Beach Report No. 31 from EscambiaDisasterResponse.com says, "temperatures are expected to be near 88 degrees... Chance of rain is 30 percent."
2. We Get the Blues.
The beach is revving up for the annual Blue Angels weekend air show. There will be a short morning practice today, a longer practice tomorrow, and the dress rehearsal on Thursday. Saturday's official show starts at 2 pm.
Troy Moon's below-the-fold front page headline in the dead-tree Pensacola News Journal sums up the growing anticipation: "Blues Fly In, Oil Clears Out: As winds push mess west, businesses hope for the best."
Time was, as we recall it, when Troy Moon was the PNJ's main cultural events reporter. Now he covers oil spills, jet airplane stunts, and business economics. Truly, the BP oil spill has changed everything.
3. Burning Turtles.
Just before the holiday weekend commenced, the Sea Turtle Restoration Project and other environmental groups announced settlement of a lawsuit which is supposed to result in "placing wildlife observers on board every vessel" engaged in oil burning near the site of the BP oil spill.
The observers will ensure compliance with BP's agreement to clear all sea turtles out of the oil 'boxes' rounded up for burning.
Additional details (and a gruesome photo) about the courageous whistle-blower who exposed BP Corp's cruelty, the lawsuit that followed, and the settlement are available here.
4. Family Games BP Plays.
You may have thought that BP was an international mega-corporation singularly focused on poisoning the Earth with its criminally negligent drilling practices. No way. BP, also known as British Petroleum, is a far-flung conglomerate with its paws in all kinds of businesses.
For example, not long ago someone remembered that in the 1970's British Petroleum designed and marketed in Great Britain a family board game called "Offshore Oil Strike." The game box came complete with the misleadingly green BP logo (see below):
The oil strike game is out of print now, but older ones still occasionally show up for sale on game trading web sites or even Ebay. We have a screenshot of one recently-completed sale on Ebay.uk.
The used game sold for £30, or roughly $60 -- plus, of course, shipping, handling, and haz-mat suit (see left). The web site "Hardware" has some of the rules:
Two to four players compete at exploring for oil, building platforms, and laying pipelines to bring the offshore oil back to the player's home company. Players take on the roles of either BP (Hull), Amoco (Bergen), Chevron (Rotterdam) or Mobil (Dieppe) in their quest for oil. As with other games focusing on offshore oil exploitation (e.g., Omnia's North Sea Oil), there is also the risk that storms will reduce production on, or eliminate, one's oil platforms. The first player to make $120,000,000 in cash is the winner.As the game box reads, you too can experience "The Thrills of Drilling, the Hazards and Rewards As You Bring in Your Own Offshore Oil Strike." Buy the game -- or, if you can't find one, then visit Pensacola Beach and experience it like a reality show.

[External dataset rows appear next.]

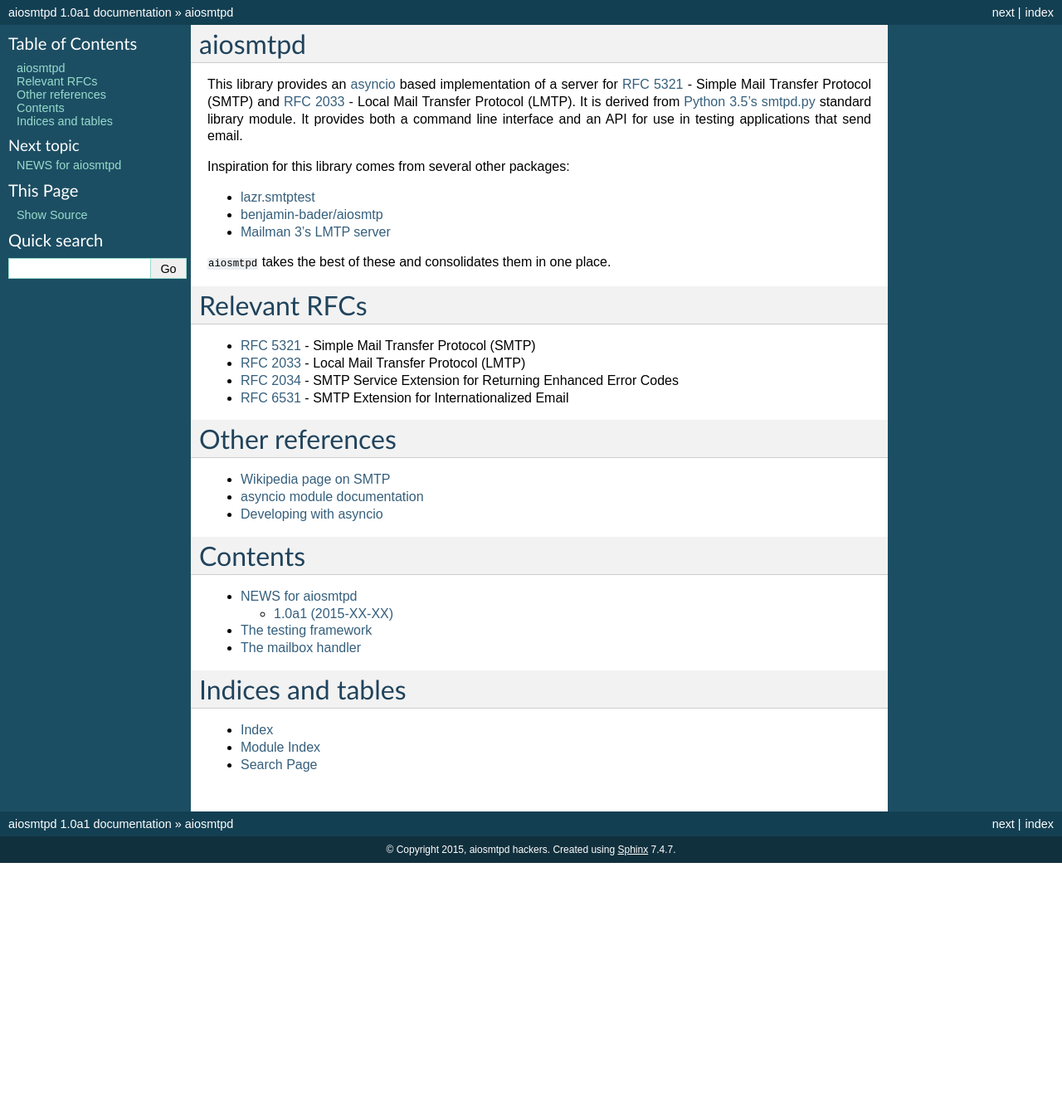
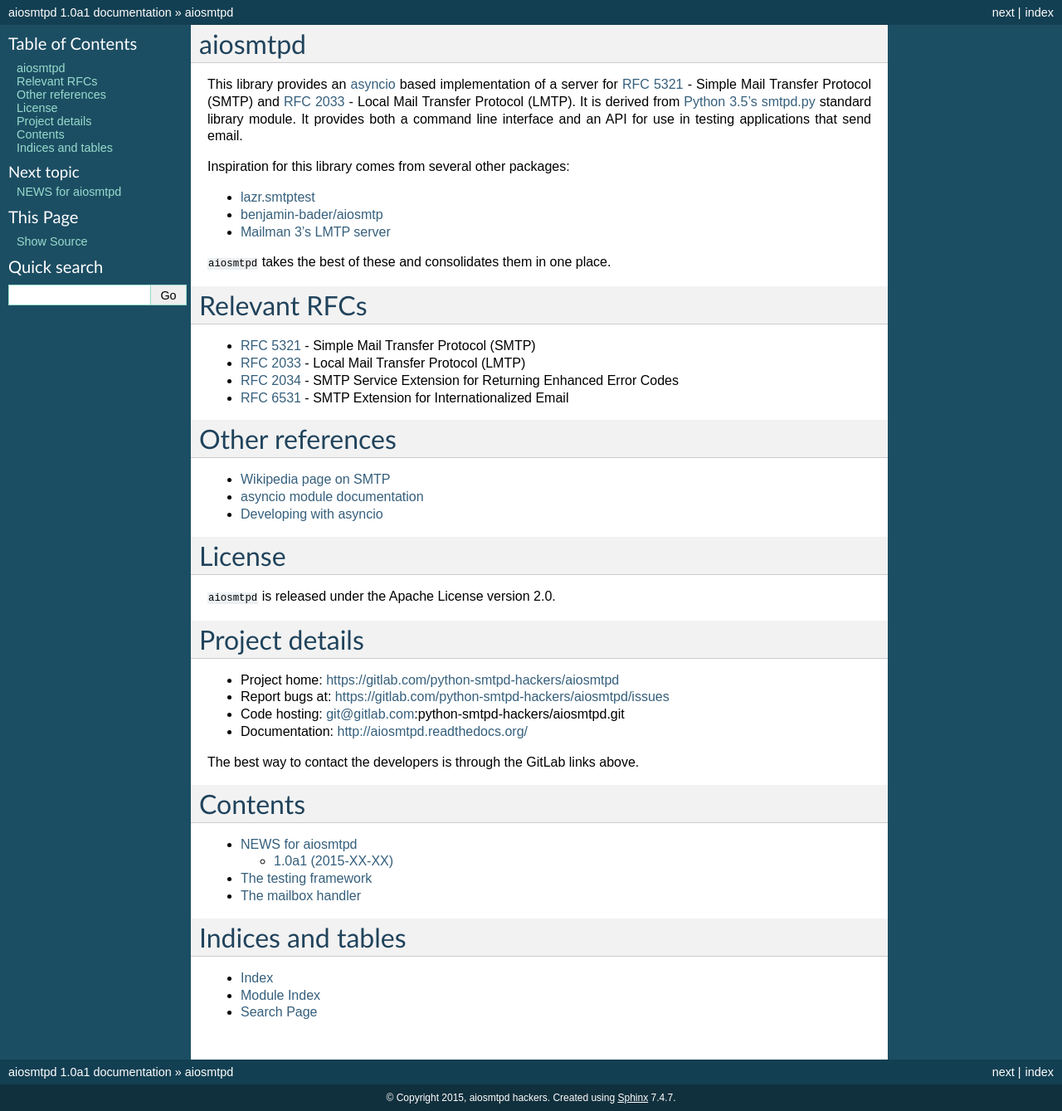
Before and after one commit to aio-libs/aiosmtpd, a Sphinx documentation site: the page built from aiosmtpd/docs/index.rst, in a window 1280 px wide. Shown: the whole page at 83% size. Built offline with Sphinx 7.4.7, drawn with Linux system fonts in a browser that asks for light colours; before the commit the page ends 1040 px from its top, so only the background shows below that.

Commit message:
Put some more useful information on the RTD front page.

```diff
--- a/aiosmtpd/docs/index.rst
+++ b/aiosmtpd/docs/index.rst
@@ -46,6 +46,23 @@
 * `Developing with asyncio <https://docs.python.org/3/library/asyncio-dev.html#asyncio-dev>`__
 
 
+License
+=======
+
+``aiosmtpd`` is released under the Apache License version 2.0.
+
+
+Project details
+===============
+
+* Project home: https://gitlab.com/python-smtpd-hackers/aiosmtpd
+* Report bugs at: https://gitlab.com/python-smtpd-hackers/aiosmtpd/issues
+* Code hosting: git@gitlab.com:python-smtpd-hackers/aiosmtpd.git
+* Documentation: http://aiosmtpd.readthedocs.org/
+
+The best way to contact the developers is through the GitLab links above.
+
+
 Contents
 ========
 
```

5. More Oil Spill Board Games Coming.
As it happens, our little group that visited beach restaurants the other day talked about this very thing. Someone suggested there is now a need for a BP Oil Drilling board or video game. We figure a wide variety will be spilling onto the market very soon.
Here's one of the ideas we came up with. We call it "Witness for the Petroleum Prosecution."
The rules are simple. Players select one of six playing pieces:
The "bank" starts each player off with a pile of credits and debits. The oil company gets $300 billion on the positive side and six lawsuits filed against it on the negative. Everyone else begins with 200 dollars, a $300 mortgage or credit card debt, and one of the injury or loss claims against the oil company.
Players move around the 'globe' on the board according to the roll of dice. They may land on scattered "good fortune" or "bad fortune" squares where they must draw a fortune" card from the deck. Good fortune cards can award such things as "oil company check," "get well soon credit," "tar-off packet" and "trip to the mountains." Bad fortune cards impose fines, illness, shareholder revolts, or financial ruin.
Players compete to buy up all the available expert witnesses for the pending lawsuits. The first one to hire every last expert wins the game, just as in real life.
Look for the game in your local toy store just as soon as BP sends us a check.